Stored data entries:
* * *
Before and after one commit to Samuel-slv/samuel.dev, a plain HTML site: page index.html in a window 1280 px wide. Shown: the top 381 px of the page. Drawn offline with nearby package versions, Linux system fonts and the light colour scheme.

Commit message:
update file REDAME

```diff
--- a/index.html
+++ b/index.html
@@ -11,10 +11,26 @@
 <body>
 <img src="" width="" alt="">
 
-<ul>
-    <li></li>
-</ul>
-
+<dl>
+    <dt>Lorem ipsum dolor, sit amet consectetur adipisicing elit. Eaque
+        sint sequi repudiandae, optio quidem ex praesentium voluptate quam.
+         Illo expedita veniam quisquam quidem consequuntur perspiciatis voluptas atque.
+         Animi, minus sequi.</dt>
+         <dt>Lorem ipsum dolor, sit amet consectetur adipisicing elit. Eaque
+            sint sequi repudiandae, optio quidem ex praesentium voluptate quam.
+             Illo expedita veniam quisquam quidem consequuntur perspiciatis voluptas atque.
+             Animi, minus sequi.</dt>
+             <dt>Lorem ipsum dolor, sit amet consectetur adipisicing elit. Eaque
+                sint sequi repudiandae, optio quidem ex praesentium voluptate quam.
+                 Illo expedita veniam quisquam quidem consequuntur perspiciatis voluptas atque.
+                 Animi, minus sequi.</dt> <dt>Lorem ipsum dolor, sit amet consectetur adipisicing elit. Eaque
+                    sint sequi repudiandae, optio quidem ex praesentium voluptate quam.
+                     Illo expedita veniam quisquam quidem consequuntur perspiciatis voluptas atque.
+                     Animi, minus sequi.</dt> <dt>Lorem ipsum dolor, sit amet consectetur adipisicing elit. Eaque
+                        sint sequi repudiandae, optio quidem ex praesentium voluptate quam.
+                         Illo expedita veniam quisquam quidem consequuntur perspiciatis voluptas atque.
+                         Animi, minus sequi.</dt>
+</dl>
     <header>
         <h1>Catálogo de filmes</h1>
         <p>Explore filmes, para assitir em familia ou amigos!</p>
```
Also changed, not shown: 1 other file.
* * *
- **EXERCISE GOAL**: All lines above that hold the string "file" should be copied.

- **OUTPUT**:
update file REDAME
Also changed, not shown: 1 other file.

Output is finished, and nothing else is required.